→ YOUR INSTRUCTIONS: Please output the listing exactly as it stands, but omit any images.

→ RECORD EXTRACTS:
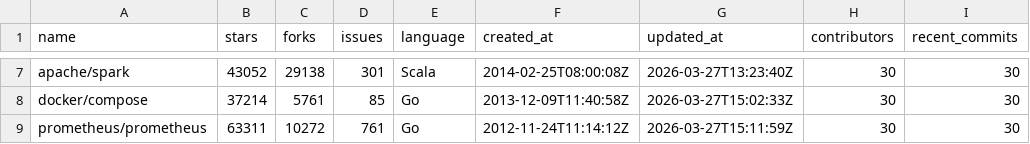
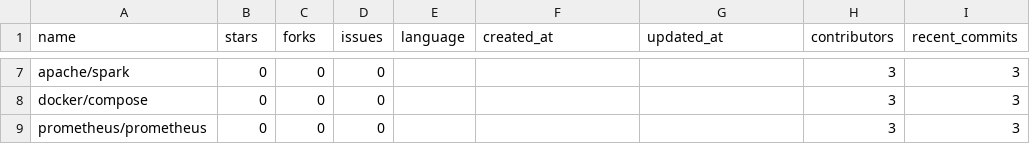
Before and after one commit to muneebbukhari555/github-data-analysis-pipeline, a CSV file: github_data.csv, drawn as a sheet; only a part is shown, gaps mark what is left out; the diff covers the shown part only; the diff names each change by its address in the sheet, - before the commit and + after, or states it on an @@ line.

Commit message:
Adding mongodb insert data pipeline

```diff
--- a/github_data.csv
+++ b/github_data.csv
-B7 (stars): 43052
+B7 (stars): 0
-C7 (forks): 29138
+C7 (forks): 0
-D7 (issues): 301
+D7 (issues): 0
-E7 (language): Scala
+E7 (language): (empty)
-F7 (created_at): 2014-02-25T08:00:08Z
+F7 (created_at): (empty)
-G7 (updated_at): 2026-03-27T13:23:40Z
+G7 (updated_at): (empty)
-H7:H9 (contributors): 30
+H7:H9 (contributors): 3
-I7:I9 (recent_commits): 30
+I7:I9 (recent_commits): 3
-B8 (stars): 37214
+B8 (stars): 0
-C8 (forks): 5761
+C8 (forks): 0
-D8 (issues): 85
+D8 (issues): 0
-E8:E9 (language): Go
+E8:E9 (language): (empty)
-F8 (created_at): 2013-12-09T11:40:58Z
+F8 (created_at): (empty)
-G8 (updated_at): 2026-03-27T15:02:33Z
+G8 (updated_at): (empty)
-B9 (stars): 63311
+B9 (stars): 0
-C9 (forks): 10272
+C9 (forks): 0
-D9 (issues): 761
+D9 (issues): 0
-F9 (created_at): 2012-11-24T11:14:12Z
+F9 (created_at): (empty)
-G9 (updated_at): 2026-03-27T15:11:59Z
+G9 (updated_at): (empty)
```
Also changed, not shown: 40 edited cells elsewhere in this file, 2 other files.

→ REPLY:
Before and after one commit to muneebbukhari555/github-data-analysis-pipeline, a CSV file: github_data.csv, drawn as a sheet; only a part is shown, gaps mark what is left out; the diff covers the shown part only; the diff names each change by its address in the sheet, - before the commit and + after, or states it on an @@ line.

Commit message:
Adding mongodb insert data pipeline

```diff
--- a/github_data.csv
+++ b/github_data.csv
-B7 (stars): 43052
+B7 (stars): 0
-C7 (forks): 29138
+C7 (forks): 0
-D7 (issues): 301
+D7 (issues): 0
-E7 (language): Scala
+E7 (language): (empty)
-F7 (created_at): 2014-02-25T08:00:08Z
+F7 (created_at): (empty)
-G7 (updated_at): 2026-03-27T13:23:40Z
+G7 (updated_at): (empty)
-H7:H9 (contributors): 30
+H7:H9 (contributors): 3
-I7:I9 (recent_commits): 30
+I7:I9 (recent_commits): 3
-B8 (stars): 37214
+B8 (stars): 0
-C8 (forks): 5761
+C8 (forks): 0
-D8 (issues): 85
+D8 (issues): 0
-E8:E9 (language): Go
+E8:E9 (language): (empty)
-F8 (created_at): 2013-12-09T11:40:58Z
+F8 (created_at): (empty)
-G8 (updated_at): 2026-03-27T15:02:33Z
+G8 (updated_at): (empty)
-B9 (stars): 63311
+B9 (stars): 0
-C9 (forks): 10272
+C9 (forks): 0
-D9 (issues): 761
+D9 (issues): 0
-F9 (created_at): 2012-11-24T11:14:12Z
+F9 (created_at): (empty)
-G9 (updated_at): 2026-03-27T15:11:59Z
+G9 (updated_at): (empty)
```
Also changed, not shown: 40 edited cells elsewhere in this file, 2 other files.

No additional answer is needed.